29 July 2009 Memorial of St. Martha
Exodus 24, 29-35; Psalm 99; John 11, 19-27 or Luke 10, 38-42
Jesus calls for non-preferential love for all. He scours villages to embrace foreigners and sinners, the outcast and the oppressed, the strangers and the lonely. But he has preferential relationships Himself: from particular groups like the disciples (His barkada), the women who surround him, and to specific people such as the disciple whom he loves and the family of Mary, Martha and Lazarus. For us to love universally, we have to love particularly. To love the poor of the world, we should have someone in mind, a poor person with a name, a face, and memories of time spent with them. Friendship, after all, is both a universal human experience and at the same time a very particular one.
One such friend to Jesus is Martha, the sister of Mary and Lazarus. We all have pictured her as a doing person. Her concern is the upkeep of the house and the esteem of her guests. Hers is the spirit of generosity: she wants her guest to feel like family, comfortable and warmed by her home. It is not difficult to imagine why wanderers like Jesus and his disciples who do not have a place to rest would find Martha’s home cooking irresistible. It is not hard to see why they have been Jesus’ particular friends, that when Lazarus died, He, the God of Life, cried as well. And all the more we cannot doubt Martha’s heart for Jesus and his disciples. At the very news of their visit, she excitedly prepares her house like our mothers who would prepare our rooms and our favorite food every time we inform them that we’re coming home.
But we cannot separate Martha and Mary. I suggest that we have to throw into the rubbish bin our interpretation that Mary is far better than Martha. I suggest that we put these icons of faith together and at par with each other. And make these two women images of how we are to make friends with Jesus. To these icons, we can glean the value of friendship in our lives and in our ministry. To me, friendship is what keeps me happy in my life as a priest: because I do not have a family, there are people who offer their hearts and open their homes for me. Why is friendship valuable?

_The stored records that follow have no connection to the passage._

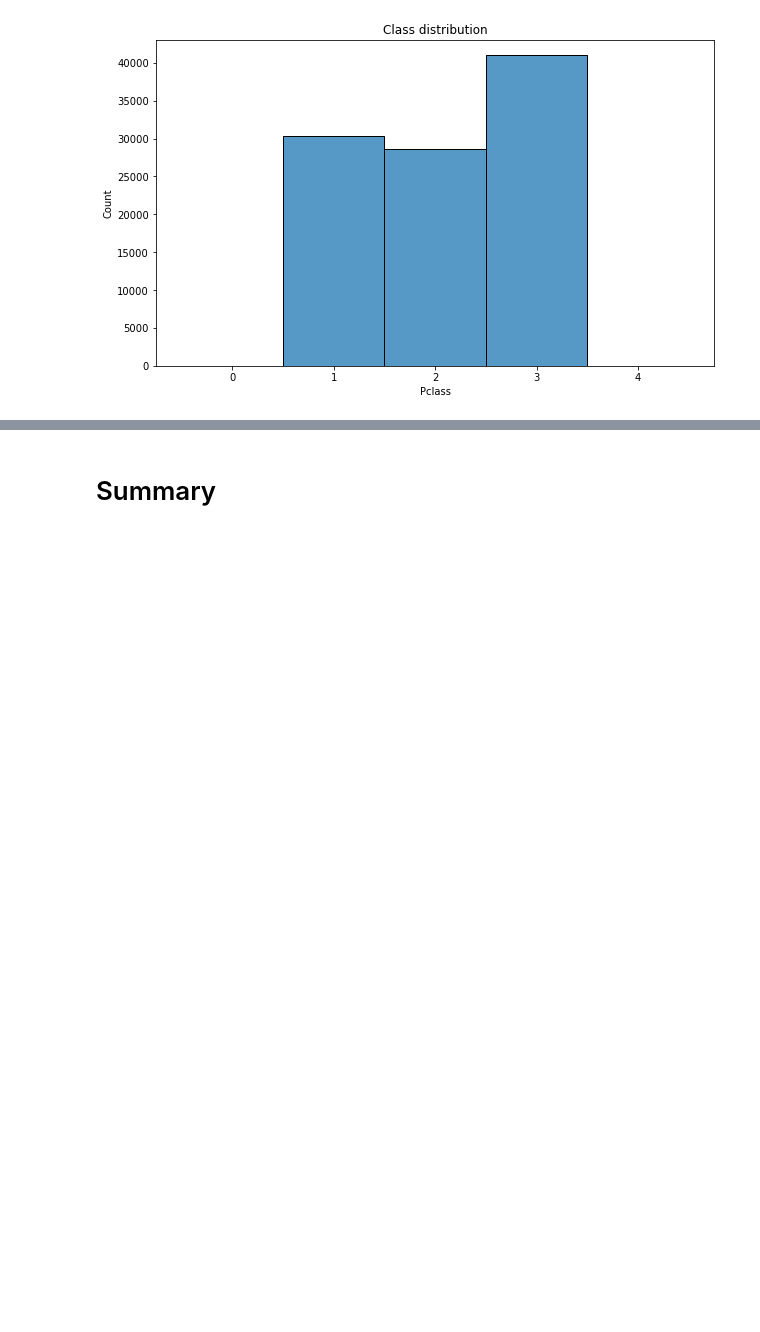
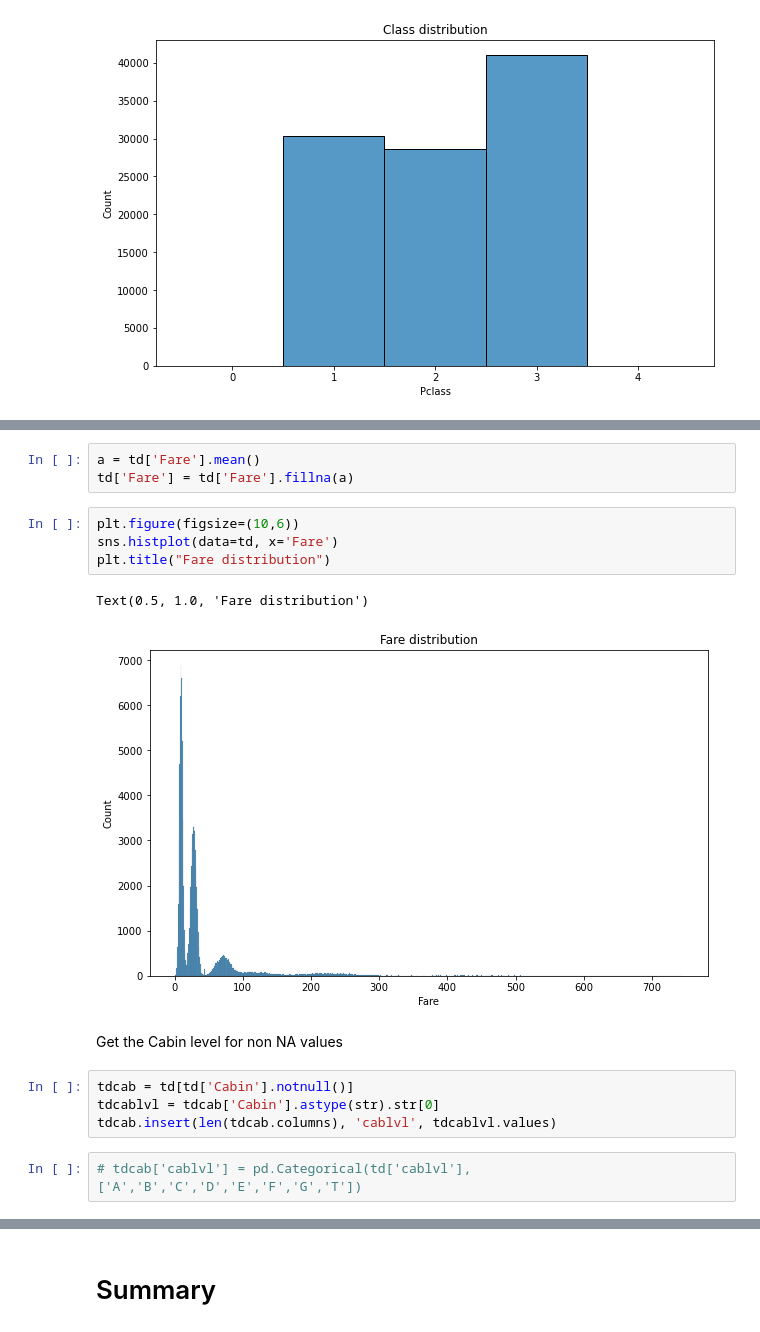
Before and after one commit to tshura/ml-intro, a Jupyter notebook: 2_data_exploration/eda.ipynb, the cells around one changed output, grey strips where cells are left out. Cells and saved outputs as stored; diff of their text form; blank space fills up the shorter version.

```diff
--- a/2_data_exploration/eda.ipynb
+++ b/2_data_exploration/eda.ipynb
@@ -86,0 +105,18 @@ Text(0.5, 1.0, 'Embarked')
+# %%
+a = td['Fare'].mean()
+td['Fare'] = td['Fare'].fillna(a)
+# %%
+plt.figure(figsize=(10,6))
+sns.histplot(data=td, x='Fare')
+plt.title("Fare distribution")
+# %% [output]
+Text(0.5, 1.0, 'Fare distribution')
+[figure, added]
+# %% [markdown]
+Get the Cabin level for non NA values
+# %%
+tdcab = td[td['Cabin'].notnull()]
+tdcablvl = tdcab['Cabin'].astype(str).str[0]
+tdcab.insert(len(tdcab.columns), 'cablvl', tdcablvl.values)
+# %%
+# tdcab['cablvl'] = pd.Categorical(td['cablvl'], ['A','B','C','D','E','F','G','T'])
```
Also changed, not shown: parts of 18 cells of this notebook.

First, friendship is crucial in our development as persons because we develop our humanity through our relationships. It helps us grow personally, emotionally and morally. The friendship between Jesus and his family friends in Bethany contributed to their growth as persons. In their conversations, they are able to share their feelings, thoughts, dreams, moral judgments and especially criticism. Case in point: As guest in another’s home, we would rather keep quiet if we see something we don’t agree with. But because Martha is a friend of Jesus, He is comfortable to tell Martha not to be too troubled about taking care of Him. Our real friends can point out our warts and at the same time, love them too.
Second, friendship is enjoyed simply on the account of the relationship entered. We just enjoy our friends’ company. A friend is someone who provokes our interests and our passions, invites us to see reality beyond the virtual (and the denials), assists us to reflect and see the depths of our hearts that we are moved to prayer. With whatever we do, friends are able to help us aspire for loftier and noble things.
This is precisely what Mary is enjoying at the company of Jesus. Oftentimes, our friends know what we truly need even before they realize it. Jesus knows what Mary needed, and He responds to it readily — even though He may be hungry (a hunch). Martha is still preparing the things He needs. And what does a guest need usually? Food. And to me, this is the reason why He tells Martha that what He is doing is more important at that particular time. The act of foregoing a concrete and immediate need in order to respond to a deeper hunger is what matters. We often do this with our friends. We drop whatever we do, when a loved one needs us.
Of course, we should not forget Lazarus. Jesus reclines at table with him and enjoys his company. No need to elaborate: we simply enjoy our friends.
And so as we remember Martha today, we remember the value of friendships in our lives and what it does to the work we do in the Kingdom of God. And as memories are always connected with other memories, we too remember Mary and Lazarus. We thank them for taking care of Jesus and his disciples. Healthy relationships has Jesus at the center. In and through Him, we begin, maintain and perfect our friendships.